• ACTIVITY: Precise copying is required. Return the data below in full.

====

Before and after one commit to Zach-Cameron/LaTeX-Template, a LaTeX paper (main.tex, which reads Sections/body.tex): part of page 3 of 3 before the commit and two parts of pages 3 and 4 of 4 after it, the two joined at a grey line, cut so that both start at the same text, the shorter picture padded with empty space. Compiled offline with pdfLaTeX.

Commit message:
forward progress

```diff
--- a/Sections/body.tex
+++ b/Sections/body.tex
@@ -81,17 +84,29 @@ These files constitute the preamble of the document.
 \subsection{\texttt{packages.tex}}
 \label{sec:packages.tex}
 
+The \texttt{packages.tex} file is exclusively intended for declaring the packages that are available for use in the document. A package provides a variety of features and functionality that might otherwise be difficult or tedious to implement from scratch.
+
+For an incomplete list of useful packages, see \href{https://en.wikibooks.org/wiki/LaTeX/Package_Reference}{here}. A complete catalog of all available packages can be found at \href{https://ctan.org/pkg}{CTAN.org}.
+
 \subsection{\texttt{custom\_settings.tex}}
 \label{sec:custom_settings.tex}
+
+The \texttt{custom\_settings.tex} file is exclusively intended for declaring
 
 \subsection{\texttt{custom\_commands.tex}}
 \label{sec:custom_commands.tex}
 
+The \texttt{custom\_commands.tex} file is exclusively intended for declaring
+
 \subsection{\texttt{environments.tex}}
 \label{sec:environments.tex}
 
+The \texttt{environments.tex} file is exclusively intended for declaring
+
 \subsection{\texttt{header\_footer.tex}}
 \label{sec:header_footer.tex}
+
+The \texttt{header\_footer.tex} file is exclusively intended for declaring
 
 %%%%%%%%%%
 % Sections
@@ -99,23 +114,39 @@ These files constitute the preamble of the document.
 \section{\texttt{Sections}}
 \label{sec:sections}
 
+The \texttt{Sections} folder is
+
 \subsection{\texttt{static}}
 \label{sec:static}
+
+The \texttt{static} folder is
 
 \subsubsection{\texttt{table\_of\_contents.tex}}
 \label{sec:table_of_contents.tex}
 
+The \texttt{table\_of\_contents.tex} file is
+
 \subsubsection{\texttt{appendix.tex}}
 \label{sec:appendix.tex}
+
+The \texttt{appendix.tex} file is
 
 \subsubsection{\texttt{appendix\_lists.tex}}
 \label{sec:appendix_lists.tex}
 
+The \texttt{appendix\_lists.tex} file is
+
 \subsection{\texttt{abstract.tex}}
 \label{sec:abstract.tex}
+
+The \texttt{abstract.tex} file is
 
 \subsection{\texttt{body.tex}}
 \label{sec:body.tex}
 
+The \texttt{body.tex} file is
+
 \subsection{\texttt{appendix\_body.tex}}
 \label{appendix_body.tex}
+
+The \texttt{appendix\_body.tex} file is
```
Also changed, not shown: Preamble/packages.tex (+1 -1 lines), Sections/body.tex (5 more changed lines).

====

• FINISHED EXERCISE:
Before and after one commit to Zach-Cameron/LaTeX-Template, a LaTeX paper (main.tex, which reads Sections/body.tex): part of page 3 of 3 before the commit and two parts of pages 3 and 4 of 4 after it, the two joined at a grey line, cut so that both start at the same text, the shorter picture padded with empty space. Compiled offline with pdfLaTeX.

Commit message:
forward progress

```diff
--- a/Sections/body.tex
+++ b/Sections/body.tex
@@ -81,17 +84,29 @@ These files constitute the preamble of the document.
 \subsection{\texttt{packages.tex}}
 \label{sec:packages.tex}
 
+The \texttt{packages.tex} file is exclusively intended for declaring the packages that are available for use in the document. A package provides a variety of features and functionality that might otherwise be difficult or tedious to implement from scratch.
+
+For an incomplete list of useful packages, see \href{https://en.wikibooks.org/wiki/LaTeX/Package_Reference}{here}. A complete catalog of all available packages can be found at \href{https://ctan.org/pkg}{CTAN.org}.
+
 \subsection{\texttt{custom\_settings.tex}}
 \label{sec:custom_settings.tex}
+
+The \texttt{custom\_settings.tex} file is exclusively intended for declaring
 
 \subsection{\texttt{custom\_commands.tex}}
 \label{sec:custom_commands.tex}
 
+The \texttt{custom\_commands.tex} file is exclusively intended for declaring
+
 \subsection{\texttt{environments.tex}}
 \label{sec:environments.tex}
 
+The \texttt{environments.tex} file is exclusively intended for declaring
+
 \subsection{\texttt{header\_footer.tex}}
 \label{sec:header_footer.tex}
+
+The \texttt{header\_footer.tex} file is exclusively intended for declaring
 
 %%%%%%%%%%
 % Sections
@@ -99,23 +114,39 @@ These files constitute the preamble of the document.
 \section{\texttt{Sections}}
 \label{sec:sections}
 
+The \texttt{Sections} folder is
+
 \subsection{\texttt{static}}
 \label{sec:static}
+
+The \texttt{static} folder is
 
 \subsubsection{\texttt{table\_of\_contents.tex}}
 \label{sec:table_of_contents.tex}
 
+The \texttt{table\_of\_contents.tex} file is
+
 \subsubsection{\texttt{appendix.tex}}
 \label{sec:appendix.tex}
+
+The \texttt{appendix.tex} file is
 
 \subsubsection{\texttt{appendix\_lists.tex}}
 \label{sec:appendix_lists.tex}
 
+The \texttt{appendix\_lists.tex} file is
+
 \subsection{\texttt{abstract.tex}}
 \label{sec:abstract.tex}
+
+The \texttt{abstract.tex} file is
 
 \subsection{\texttt{body.tex}}
 \label{sec:body.tex}
 
+The \texttt{body.tex} file is
+
 \subsection{\texttt{appendix\_body.tex}}
 \label{appendix_body.tex}
+
+The \texttt{appendix\_body.tex} file is
```
Also changed, not shown: Preamble/packages.tex (+1 -1 lines), Sections/body.tex (5 more changed lines).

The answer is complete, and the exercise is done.